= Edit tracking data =
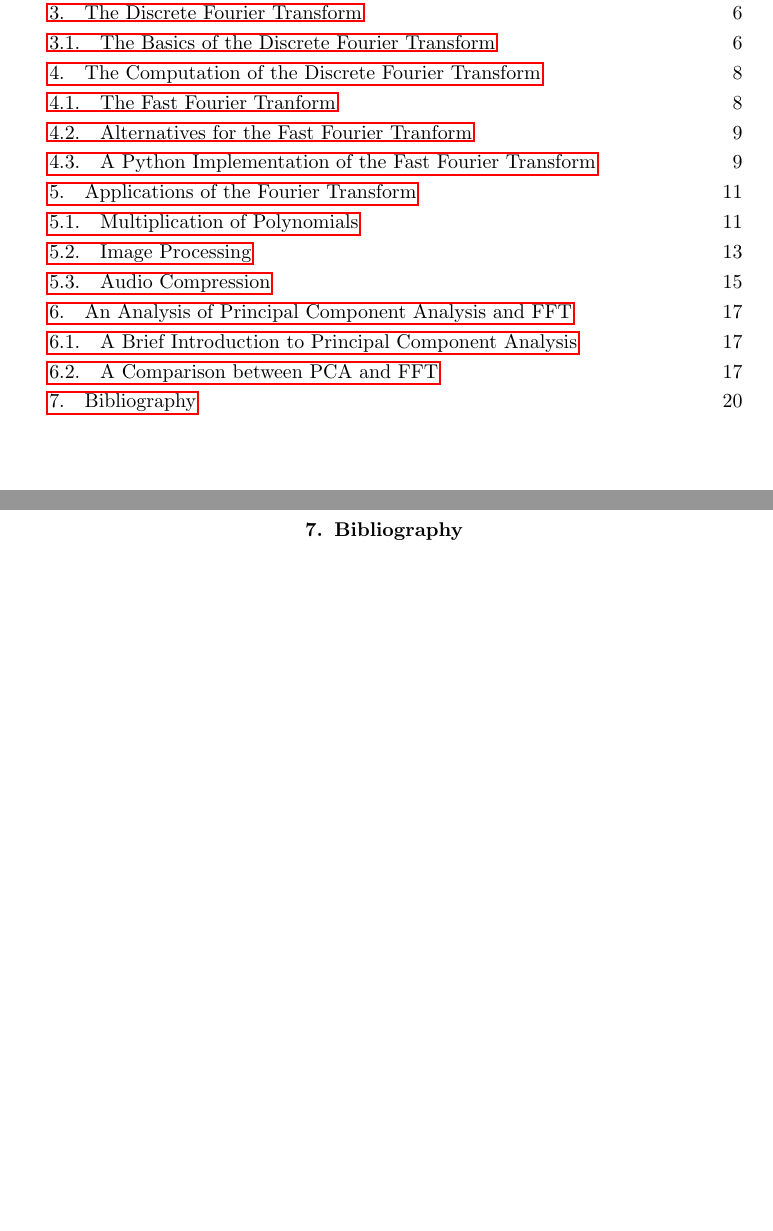
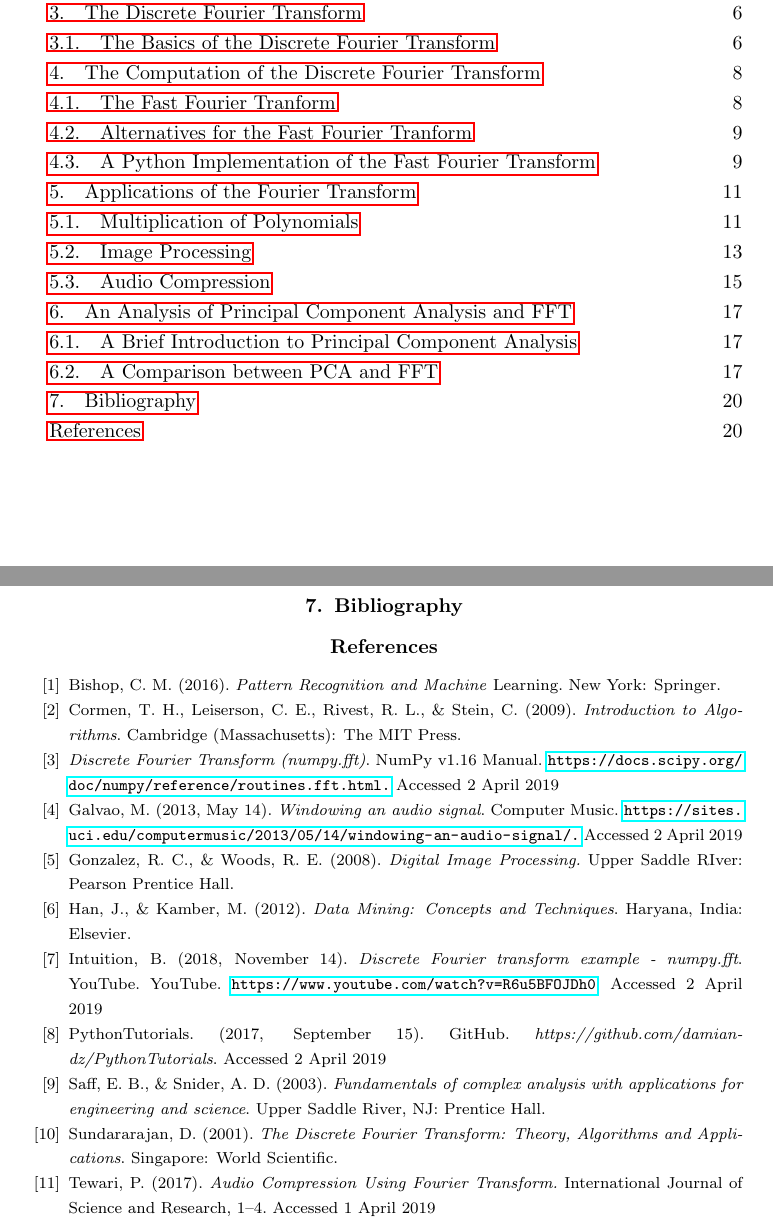
Before and after one commit to saikaveti/FourierTransform, a LaTeX document (FourierTransfomsReport/FourierTransforms.tex): two parts of pages 1 and 20 of 20, joined at a grey line, cut so that both start at the same text, the shorter picture padded with empty space. Compiled offline with pdfLaTeX.

Commit message:
first draft done

```diff
--- a/FourierTransfomsReport/FourierTransforms.tex
+++ b/FourierTransfomsReport/FourierTransforms.tex
@@ -594,4 +594,30 @@ In short, while the FFT and DFT have more specific prerequisites for the signal,
 \newpage
 \section{Bibliography}
 
+\begin{thebibliography}{200}
+
+\bibitem{Bishop} Bishop, C. M. (2016). \emph{Pattern Recognition and Machine} Learning. New York: Springer.
+
+\bibitem{Cormen} Cormen, T. H., Leiserson, C. E., Rivest, R. L., \& Stein, C. (2009). \emph{Introduction to Algorithms}. Cambridge (Massachusetts): The MIT Press.
+
+\bibitem{Discrete} \emph{Discrete Fourier Transform (numpy.fft)}. NumPy v1.16 Manual. \url{https://docs.scipy.org/doc/numpy/reference/routines.fft.html.} Accessed 2 April 2019
+
+\bibitem{Galvao} Galvao, M. (2013, May 14). \emph{Windowing an audio signal}. Computer Music. \url{https://sites.uci.edu/computermusic/2013/05/14/windowing-an-audio-signal/.} Accessed 2 April 2019
+
+\bibitem{Gonzalez} Gonzalez, R. C., \& Woods, R. E. (2008). \emph{Digital Image Processing.} Upper Saddle RIver: Pearson Prentice Hall.
+
+\bibitem{Han} Han, J., \& Kamber, M. (2012). \emph{Data Mining: Concepts and Techniques}. Haryana, India: Elsevier.
+
+\bibitem{Intuition} Intuition, B. (2018, November 14). \emph{Discrete Fourier transform example - numpy.fft}. YouTube. YouTube. \url{https://www.youtube.com/watch?v=R6u5BFOJDh0}. Accessed 2 April 2019
+
+\bibitem{PythonTutorials} PythonTutorials. (2017, September 15). GitHub. \emph{https://github.com/damian-dz/PythonTutorials}. Accessed 2 April 2019
+
+\bibitem{Saff} Saff, E. B., \& Snider, A. D. (2003). \emph{Fundamentals of complex analysis with applications for engineering and science}. Upper Saddle River, NJ: Prentice Hall.
+
+\bibitem{Sundararajan} Sundararajan, D. (2001). \emph{The Discrete Fourier Transform: Theory, Algorithms and Applications}. Singapore: World Scientific.
+
+\bibitem{Tewari} Tewari, P. (2017). \emph{Audio Compression Using Fourier Transform.} International Journal of Science and Research, 1–4. Accessed 1 April 2019
+
+\end{thebibliography}
+
 \end{document}
```
Also changed, not shown: FourierTransfomsReport/FourierTransforms.pdf, 5 other files.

= HOW TO COMPLETE THIS TASK =
Lines that include the word "thebibliography" are to be extracted from the data above.

= SOLUTION TO THIS EXERCISE =
+\begin{thebibliography}{200}
+\end{thebibliography}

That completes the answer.